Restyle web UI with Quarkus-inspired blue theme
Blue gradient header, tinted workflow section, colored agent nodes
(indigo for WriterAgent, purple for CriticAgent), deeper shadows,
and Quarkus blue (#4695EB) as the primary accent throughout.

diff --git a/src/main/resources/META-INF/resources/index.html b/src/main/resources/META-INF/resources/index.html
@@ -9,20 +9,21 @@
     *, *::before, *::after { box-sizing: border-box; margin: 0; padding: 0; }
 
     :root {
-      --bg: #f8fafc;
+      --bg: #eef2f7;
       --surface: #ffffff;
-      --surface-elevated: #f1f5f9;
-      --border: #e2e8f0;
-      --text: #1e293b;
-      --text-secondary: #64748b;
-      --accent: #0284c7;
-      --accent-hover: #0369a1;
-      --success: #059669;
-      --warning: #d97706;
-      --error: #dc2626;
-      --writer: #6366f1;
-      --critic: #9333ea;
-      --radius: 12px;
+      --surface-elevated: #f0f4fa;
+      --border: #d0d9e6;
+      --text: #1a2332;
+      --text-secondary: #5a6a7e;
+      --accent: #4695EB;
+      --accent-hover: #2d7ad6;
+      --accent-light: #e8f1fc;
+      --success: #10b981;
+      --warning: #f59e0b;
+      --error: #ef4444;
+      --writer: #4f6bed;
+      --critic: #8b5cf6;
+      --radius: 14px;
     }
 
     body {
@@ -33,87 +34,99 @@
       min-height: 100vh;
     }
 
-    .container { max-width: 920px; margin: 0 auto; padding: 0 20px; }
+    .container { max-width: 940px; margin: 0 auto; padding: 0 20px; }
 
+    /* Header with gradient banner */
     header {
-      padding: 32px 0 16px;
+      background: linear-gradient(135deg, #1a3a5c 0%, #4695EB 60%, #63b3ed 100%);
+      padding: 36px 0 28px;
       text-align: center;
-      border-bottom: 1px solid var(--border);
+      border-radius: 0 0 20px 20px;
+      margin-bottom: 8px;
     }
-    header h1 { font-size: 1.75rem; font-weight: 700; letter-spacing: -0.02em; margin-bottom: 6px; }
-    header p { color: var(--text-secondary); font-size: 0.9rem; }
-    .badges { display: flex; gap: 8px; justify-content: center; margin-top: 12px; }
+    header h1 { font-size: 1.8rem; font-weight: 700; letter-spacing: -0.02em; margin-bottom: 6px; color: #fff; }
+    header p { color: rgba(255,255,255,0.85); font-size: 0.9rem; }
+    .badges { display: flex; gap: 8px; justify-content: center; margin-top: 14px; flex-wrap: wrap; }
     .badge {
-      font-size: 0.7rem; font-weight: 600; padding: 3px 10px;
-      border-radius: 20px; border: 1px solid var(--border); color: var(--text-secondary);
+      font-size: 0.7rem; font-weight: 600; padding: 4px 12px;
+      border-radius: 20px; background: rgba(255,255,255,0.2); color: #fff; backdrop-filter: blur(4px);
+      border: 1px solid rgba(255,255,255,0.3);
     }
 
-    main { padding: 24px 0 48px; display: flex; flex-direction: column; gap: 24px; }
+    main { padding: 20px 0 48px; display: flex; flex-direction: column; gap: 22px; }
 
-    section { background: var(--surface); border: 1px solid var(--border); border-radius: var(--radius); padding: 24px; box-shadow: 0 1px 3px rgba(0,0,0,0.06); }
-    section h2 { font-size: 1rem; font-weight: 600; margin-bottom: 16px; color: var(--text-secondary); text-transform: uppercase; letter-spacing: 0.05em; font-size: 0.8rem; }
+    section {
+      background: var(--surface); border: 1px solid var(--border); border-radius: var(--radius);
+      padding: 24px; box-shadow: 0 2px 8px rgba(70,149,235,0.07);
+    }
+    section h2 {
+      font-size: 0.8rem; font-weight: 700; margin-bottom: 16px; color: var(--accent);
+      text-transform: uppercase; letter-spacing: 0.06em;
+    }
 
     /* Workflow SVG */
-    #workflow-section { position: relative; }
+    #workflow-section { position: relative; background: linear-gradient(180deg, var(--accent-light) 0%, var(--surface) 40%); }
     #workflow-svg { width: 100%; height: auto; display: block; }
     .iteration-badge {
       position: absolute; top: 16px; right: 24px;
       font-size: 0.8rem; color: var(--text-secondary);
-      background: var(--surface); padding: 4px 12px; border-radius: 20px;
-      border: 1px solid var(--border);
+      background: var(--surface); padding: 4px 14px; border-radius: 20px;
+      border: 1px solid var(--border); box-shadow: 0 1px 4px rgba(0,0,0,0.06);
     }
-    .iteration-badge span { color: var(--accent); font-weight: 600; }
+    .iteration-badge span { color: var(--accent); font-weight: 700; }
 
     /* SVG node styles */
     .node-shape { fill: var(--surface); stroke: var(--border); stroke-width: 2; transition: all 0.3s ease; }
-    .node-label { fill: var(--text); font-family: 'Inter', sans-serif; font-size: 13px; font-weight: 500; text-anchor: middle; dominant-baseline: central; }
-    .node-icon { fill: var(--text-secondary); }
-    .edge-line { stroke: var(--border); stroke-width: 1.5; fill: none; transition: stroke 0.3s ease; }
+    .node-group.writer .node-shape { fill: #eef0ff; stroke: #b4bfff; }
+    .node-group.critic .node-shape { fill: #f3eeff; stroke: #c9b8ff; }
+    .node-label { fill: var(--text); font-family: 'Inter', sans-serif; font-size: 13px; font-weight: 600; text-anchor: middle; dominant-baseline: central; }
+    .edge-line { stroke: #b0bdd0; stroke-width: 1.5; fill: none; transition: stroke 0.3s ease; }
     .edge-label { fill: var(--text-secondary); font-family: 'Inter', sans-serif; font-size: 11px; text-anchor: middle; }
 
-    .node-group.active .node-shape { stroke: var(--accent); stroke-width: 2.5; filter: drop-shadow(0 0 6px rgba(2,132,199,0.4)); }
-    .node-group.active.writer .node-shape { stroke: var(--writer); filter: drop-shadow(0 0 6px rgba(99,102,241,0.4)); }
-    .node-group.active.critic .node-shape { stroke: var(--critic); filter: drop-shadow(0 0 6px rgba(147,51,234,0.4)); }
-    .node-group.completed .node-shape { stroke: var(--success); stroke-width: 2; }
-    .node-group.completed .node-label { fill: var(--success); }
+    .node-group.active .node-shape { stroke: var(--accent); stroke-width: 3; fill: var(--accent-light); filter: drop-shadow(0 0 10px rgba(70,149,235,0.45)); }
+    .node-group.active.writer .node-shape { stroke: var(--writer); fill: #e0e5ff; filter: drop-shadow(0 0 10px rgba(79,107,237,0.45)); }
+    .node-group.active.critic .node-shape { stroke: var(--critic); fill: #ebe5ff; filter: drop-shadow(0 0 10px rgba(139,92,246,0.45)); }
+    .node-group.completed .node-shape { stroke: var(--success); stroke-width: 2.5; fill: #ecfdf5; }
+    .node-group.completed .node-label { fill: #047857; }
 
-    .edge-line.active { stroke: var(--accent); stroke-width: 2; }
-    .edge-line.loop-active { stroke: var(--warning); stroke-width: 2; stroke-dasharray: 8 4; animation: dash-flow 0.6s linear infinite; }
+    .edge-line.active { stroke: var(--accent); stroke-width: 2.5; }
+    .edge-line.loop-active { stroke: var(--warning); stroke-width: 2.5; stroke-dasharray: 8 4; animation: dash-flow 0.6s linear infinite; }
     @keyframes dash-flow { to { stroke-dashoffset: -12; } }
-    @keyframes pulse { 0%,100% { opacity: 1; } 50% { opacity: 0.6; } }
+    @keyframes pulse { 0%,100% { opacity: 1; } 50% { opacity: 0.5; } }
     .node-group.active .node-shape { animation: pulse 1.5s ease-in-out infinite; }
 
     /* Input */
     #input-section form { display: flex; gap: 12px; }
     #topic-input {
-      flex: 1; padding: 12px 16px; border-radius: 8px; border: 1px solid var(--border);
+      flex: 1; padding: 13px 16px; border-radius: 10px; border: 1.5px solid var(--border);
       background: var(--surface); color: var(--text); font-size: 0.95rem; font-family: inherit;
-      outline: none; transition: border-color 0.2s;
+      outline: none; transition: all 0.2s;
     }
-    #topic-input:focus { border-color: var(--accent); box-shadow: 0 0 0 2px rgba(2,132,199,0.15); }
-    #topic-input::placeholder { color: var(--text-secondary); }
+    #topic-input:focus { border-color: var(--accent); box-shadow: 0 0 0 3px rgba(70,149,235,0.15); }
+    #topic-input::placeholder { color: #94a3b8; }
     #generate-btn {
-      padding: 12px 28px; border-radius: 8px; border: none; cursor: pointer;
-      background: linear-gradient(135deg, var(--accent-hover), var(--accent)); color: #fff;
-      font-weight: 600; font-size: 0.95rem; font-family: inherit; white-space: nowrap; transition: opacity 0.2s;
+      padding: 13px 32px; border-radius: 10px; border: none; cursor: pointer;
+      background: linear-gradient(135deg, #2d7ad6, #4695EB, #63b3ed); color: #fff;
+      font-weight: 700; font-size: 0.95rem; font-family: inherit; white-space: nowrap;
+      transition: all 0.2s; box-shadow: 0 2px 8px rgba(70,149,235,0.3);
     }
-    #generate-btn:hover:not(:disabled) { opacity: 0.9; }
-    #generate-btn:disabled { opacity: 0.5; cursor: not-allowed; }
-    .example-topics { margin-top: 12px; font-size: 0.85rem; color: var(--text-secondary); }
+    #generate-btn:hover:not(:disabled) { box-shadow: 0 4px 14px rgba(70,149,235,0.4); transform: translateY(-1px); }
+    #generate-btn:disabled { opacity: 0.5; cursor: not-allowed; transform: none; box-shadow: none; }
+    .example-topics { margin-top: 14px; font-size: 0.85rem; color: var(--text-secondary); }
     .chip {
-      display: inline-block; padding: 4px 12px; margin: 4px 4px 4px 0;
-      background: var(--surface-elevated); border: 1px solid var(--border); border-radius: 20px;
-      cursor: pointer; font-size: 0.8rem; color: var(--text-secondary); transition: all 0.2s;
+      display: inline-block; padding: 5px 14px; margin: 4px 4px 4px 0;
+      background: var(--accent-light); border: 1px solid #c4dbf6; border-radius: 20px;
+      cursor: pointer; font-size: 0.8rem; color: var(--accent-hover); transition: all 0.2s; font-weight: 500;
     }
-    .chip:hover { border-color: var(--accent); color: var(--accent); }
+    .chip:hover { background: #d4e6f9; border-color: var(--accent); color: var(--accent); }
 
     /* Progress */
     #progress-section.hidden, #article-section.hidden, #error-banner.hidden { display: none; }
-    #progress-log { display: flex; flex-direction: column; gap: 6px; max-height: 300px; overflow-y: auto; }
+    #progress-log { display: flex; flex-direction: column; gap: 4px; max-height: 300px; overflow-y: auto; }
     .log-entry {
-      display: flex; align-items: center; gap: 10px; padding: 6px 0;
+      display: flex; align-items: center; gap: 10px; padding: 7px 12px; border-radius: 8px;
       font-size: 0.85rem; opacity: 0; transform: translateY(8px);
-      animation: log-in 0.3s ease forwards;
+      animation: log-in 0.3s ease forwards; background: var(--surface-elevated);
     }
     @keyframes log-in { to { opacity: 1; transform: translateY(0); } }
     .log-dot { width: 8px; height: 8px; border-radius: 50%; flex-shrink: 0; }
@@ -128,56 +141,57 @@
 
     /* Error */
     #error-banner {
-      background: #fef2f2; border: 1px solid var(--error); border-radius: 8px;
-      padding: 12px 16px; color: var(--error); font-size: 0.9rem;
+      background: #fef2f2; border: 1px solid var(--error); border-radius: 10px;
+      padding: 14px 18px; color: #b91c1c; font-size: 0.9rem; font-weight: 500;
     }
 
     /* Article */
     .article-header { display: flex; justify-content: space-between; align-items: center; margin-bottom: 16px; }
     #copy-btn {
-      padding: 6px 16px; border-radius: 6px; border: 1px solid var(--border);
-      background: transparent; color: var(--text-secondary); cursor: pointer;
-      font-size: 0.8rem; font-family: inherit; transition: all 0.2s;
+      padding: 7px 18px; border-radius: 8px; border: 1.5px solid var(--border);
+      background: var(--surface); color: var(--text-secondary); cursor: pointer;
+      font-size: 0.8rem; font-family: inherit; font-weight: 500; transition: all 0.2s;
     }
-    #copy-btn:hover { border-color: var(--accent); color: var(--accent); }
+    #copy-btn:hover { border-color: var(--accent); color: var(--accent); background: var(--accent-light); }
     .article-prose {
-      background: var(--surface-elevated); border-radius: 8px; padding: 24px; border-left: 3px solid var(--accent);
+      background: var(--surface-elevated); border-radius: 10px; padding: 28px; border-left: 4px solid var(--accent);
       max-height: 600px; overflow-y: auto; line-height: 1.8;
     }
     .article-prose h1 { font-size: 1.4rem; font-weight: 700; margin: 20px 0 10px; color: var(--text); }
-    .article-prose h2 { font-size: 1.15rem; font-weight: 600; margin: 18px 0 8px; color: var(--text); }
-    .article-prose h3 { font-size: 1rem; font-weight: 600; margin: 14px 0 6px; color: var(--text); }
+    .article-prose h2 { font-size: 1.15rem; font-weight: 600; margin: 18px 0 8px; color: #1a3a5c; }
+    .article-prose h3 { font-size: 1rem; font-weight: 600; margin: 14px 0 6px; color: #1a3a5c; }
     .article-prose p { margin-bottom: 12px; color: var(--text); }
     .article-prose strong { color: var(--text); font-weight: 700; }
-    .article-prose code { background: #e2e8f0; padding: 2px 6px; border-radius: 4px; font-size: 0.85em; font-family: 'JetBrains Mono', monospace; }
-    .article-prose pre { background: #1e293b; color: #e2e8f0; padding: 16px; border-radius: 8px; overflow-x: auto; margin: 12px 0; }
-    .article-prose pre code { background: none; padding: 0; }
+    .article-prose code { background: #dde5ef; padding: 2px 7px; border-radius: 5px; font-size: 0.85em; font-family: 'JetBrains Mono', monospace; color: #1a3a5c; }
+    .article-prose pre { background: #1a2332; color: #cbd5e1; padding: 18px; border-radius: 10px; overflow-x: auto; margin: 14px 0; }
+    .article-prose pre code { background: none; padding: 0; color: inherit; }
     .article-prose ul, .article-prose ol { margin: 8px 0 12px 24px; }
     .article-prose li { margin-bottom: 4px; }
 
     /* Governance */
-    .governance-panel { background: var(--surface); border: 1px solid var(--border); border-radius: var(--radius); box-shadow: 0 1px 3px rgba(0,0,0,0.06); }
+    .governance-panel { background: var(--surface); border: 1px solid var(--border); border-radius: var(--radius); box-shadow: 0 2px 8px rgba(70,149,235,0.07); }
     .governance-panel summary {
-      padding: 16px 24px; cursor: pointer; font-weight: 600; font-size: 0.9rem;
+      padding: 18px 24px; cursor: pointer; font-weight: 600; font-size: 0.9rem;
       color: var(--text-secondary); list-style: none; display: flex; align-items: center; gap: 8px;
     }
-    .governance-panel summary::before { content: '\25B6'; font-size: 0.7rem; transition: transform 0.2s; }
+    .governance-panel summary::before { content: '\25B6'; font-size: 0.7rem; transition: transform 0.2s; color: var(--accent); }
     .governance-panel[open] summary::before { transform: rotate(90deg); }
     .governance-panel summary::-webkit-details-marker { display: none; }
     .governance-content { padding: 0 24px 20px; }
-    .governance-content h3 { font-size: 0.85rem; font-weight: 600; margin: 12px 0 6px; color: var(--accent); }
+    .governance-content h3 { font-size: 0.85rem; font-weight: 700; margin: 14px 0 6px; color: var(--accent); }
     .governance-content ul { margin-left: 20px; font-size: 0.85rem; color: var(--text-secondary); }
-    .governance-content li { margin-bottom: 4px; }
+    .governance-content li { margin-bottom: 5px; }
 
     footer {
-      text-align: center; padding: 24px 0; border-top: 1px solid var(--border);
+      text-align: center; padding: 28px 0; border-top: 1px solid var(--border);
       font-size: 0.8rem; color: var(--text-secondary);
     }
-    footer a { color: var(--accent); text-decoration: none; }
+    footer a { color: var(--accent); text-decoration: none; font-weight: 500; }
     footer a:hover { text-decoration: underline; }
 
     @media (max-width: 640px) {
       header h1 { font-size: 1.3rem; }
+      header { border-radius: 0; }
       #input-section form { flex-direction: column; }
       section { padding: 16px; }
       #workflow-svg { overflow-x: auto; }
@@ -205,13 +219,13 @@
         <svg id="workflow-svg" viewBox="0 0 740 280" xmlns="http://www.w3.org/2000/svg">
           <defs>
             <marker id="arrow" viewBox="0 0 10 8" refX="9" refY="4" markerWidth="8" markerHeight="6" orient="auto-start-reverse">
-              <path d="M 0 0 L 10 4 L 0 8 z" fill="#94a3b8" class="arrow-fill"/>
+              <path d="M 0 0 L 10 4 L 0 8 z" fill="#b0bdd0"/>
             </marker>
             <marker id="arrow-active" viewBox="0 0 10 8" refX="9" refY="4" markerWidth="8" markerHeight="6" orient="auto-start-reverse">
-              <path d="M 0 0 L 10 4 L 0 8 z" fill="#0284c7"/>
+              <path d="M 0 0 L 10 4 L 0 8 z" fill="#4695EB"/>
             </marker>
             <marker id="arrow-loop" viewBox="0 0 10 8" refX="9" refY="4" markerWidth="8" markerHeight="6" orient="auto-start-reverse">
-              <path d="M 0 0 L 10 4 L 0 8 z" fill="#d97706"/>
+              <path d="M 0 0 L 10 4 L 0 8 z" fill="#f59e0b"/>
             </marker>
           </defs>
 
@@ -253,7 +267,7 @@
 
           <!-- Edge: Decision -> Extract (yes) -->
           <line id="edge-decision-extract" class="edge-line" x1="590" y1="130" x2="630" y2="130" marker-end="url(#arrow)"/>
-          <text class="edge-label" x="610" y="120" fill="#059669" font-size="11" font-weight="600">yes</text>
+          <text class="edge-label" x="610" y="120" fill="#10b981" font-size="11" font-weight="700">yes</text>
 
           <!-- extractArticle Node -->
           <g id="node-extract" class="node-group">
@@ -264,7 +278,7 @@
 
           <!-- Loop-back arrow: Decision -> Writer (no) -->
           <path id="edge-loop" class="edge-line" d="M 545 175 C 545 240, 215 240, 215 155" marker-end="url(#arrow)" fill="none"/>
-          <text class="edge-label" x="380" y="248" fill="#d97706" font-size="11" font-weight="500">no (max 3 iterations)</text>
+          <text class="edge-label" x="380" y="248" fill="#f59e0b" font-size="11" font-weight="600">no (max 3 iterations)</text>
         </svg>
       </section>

■ ■ ■

**What the task asks**. Search the material above for the string "with", and copy every line in which it turns up.

**Task response**.
Restyle web UI with Quarkus-inspired blue theme
+    /* Header with gradient banner */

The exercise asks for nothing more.